* HOW TO COMPLETE THIS TASK *
Copy out each line of the entries where the word "index" is present.

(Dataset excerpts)
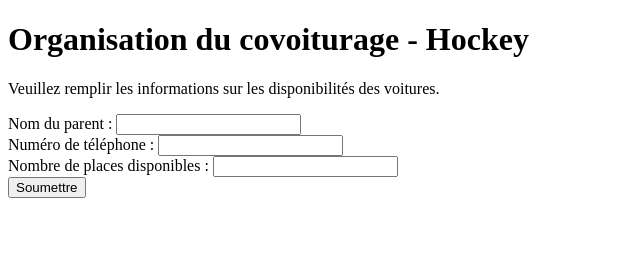
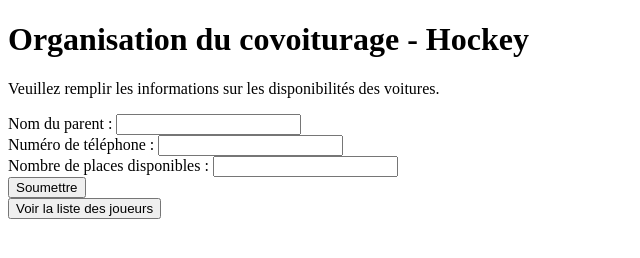
Before and after one commit to gpansart/covoiturage-hockey, a plain HTML site: page index.html in a window 1280 px wide. Shown: the whole page, without its empty margins (0-640 px from the left). Drawn offline with Linux system fonts and the light colour scheme.

Commit message:
index.html

```diff
--- a/index.html
+++ b/index.html
@@ -15,3 +15,24 @@
     </form>
 </body>
 </html>
+<button onclick="fetchData()">Voir la liste des joueurs</button>
+<div id="dataContainer"></div>
+
+<script>
+    function fetchData() {
+        fetch("VOTRE_SCRIPT_GOOGLE_APPS_URL")
+            .then(response => response.json())
+            .then(data => {
+                let container = document.getElementById("dataContainer");
+                container.innerHTML = "";
+                data.forEach(item => {
+                    container.innerHTML += `
+                        <p>Équipe: ${item.equipe}, Joueur: ${item.joueur}, Parent: ${item.parent}, Téléphone: ${item.telephone}</p>
+                    `;
+                });
+            })
+            .catch(error => {
+                console.error("Erreur :", error);
+            });
+    }
+</script>
```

* RESULT BELOW *
Before and after one commit to gpansart/covoiturage-hockey, a plain HTML site: page index.html in a window 1280 px wide. Shown: the whole page, without its empty margins (0-640 px from the left). Drawn offline with Linux system fonts and the light colour scheme.
index.html
--- a/index.html
+++ b/index.html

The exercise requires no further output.